PIQUA – When one thinks of a therapy animal the first thought is of a cat or dog. Many skilled nursing and assisted living facilities have companion animals on-site because of the positive affect they have on residents. One might be surprised to learn there are larger animals that have been used for therapy since the 17th century. Early documentation shows warriors injured on the battlefield often used horses as a form of therapy. A few centuries later that method began taking hold in the U.S. Today, there are over 700 equine assisted therapy locations in the United States.
The closest therapeutic riding facility is only a half-hour drive from Greenville. Through the support of Ann and Keith Schaurer, Eagles’ Wings Stable, Inc., 5730 N. Washington Road, Piqua, began reaching out to children and adults and helping them gain or regain a variety of skills. The facility opened in 2006. Since that time, they have helped many regain strength or build muscle tone, learn socialization skills, develop balance and coordination, follow directions or stay on task, build confidence and self esteem, plus many more benefits.
According to Kelly Monnin, director, the facility opened with three horses, one instructor, nine volunteers and three students. Today, they have 17 students, eight horses and three part-time instructors. Some students come for a session or two and some may come for several years.
Thomas Blumenstock, 9, has been coming to Eagles’ Wings since he was three years old. His mother, Julie, noted that Thomas is Globally Delayed. He has had problems building his core strength and has socialization issues. “His handicap has limited his activities,” she said. Monnin was quick to point out a lot of their students cannot play some of the sports their brothers or sisters are playing, but they can participate in horseback riding.
Thomas doesn’t realize he is getting therapy. According to his mother, he gets excited when they turn on the road to get to the stable – even if it isn’t his therapy day. When asked if he liked coming to see the horses Thomas answered with an enthusiastic, “Yes!” His mom said he just enjoys coming and riding. However, every time he mounts the horse, stands up in the saddle, or sits up straight he is building his core strength.

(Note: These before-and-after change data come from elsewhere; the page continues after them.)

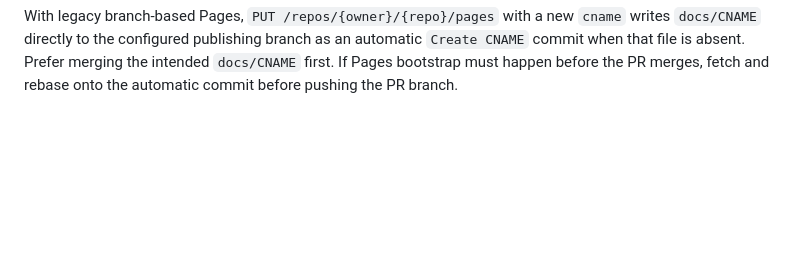
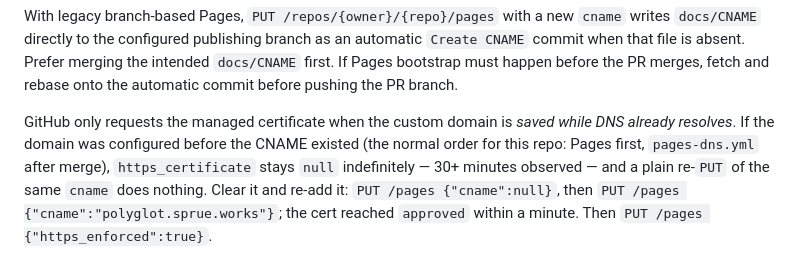
Before and after one commit to sprue-works/polyglot-slides, a Markdown page: CLAUDE.md, the part around the change. GitHub-like rendering; blank space fills up the shorter version.

Commit message:
[#16] (Claude Code + Fable 5.1) docs: Record how to kick a stalled Pages certificate
Co-Authored-By: Claude Fable 5.1 <noreply@anthropic.com>
Claude-Session: https://claude.ai/code/session_013fkMVBF7VfrqpJvYSockgu

```diff
--- a/CLAUDE.md
+++ b/CLAUDE.md
@@ -124,3 +124,12 @@ With legacy branch-based Pages, `PUT /repos/{owner}/{repo}/pages` with a new
 automatic `Create CNAME` commit when that file is absent. Prefer merging the
 intended `docs/CNAME` first. If Pages bootstrap must happen before the PR
 merges, fetch and rebase onto the automatic commit before pushing the PR branch.
+
+GitHub only requests the managed certificate when the custom domain is *saved
+while DNS already resolves*. If the domain was configured before the CNAME
+existed (the normal order for this repo: Pages first, `pages-dns.yml` after
+merge), `https_certificate` stays `null` indefinitely — 30+ minutes observed —
+and a plain re-`PUT` of the same `cname` does nothing. Clear it and re-add it:
+`PUT /pages {"cname":null}`, then `PUT /pages {"cname":"polyglot.sprue.works"}`;
+the cert reached `approved` within a minute. Then `PUT /pages
+{"https_enforced":true}`.
```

As he is learning how to make the horse go or when he follows the directions of the trainer he is developing the socialization skills he needs.
For Julie, the therapy Thomas receives isn’t the only therapy session of the day. While she and the other parents are sitting on the bench outside the ring they are talking and helping each other with the issues they face. “It’s bench therapy with other parents,” she said.
Equine assisted therapy can help with a variety of conditions, including ADD/ADHS, autism, mental retardation, Cerebral Palsy, Spina Bifida, head trauma, communications disorders, at-risk youth and more. Monnin pointed out some of their adult students have benefited from this type of therapy after suffering a stroke or being diagnosed with Multiple Sclerosis.
Just like the warriors who used equine therapy in the 17th century, Eagles’ Wings Stables is currently reaching out to veterans. The American Legion in Tipp City and the VFW in Piqua have agreed to fully fund the therapeutic riding program for veterans that have been injured or are facing other types of issues.
Persons wanting to try equine assisted therapy do not need a prescription, but they do need a release from their doctor. Because of the generosity of donors qualified individuals can receive a student scholarship to help offset the cost.
For more information on Eagles’ Wings Stables or to set up an appointment, call 778-0021. The facility is also looking for volunteers and donors.
Thomas Blumenstock thinks he is having fun riding Jett, but he is also building his core strength and learning socialization skills. (Ryan Berry photo)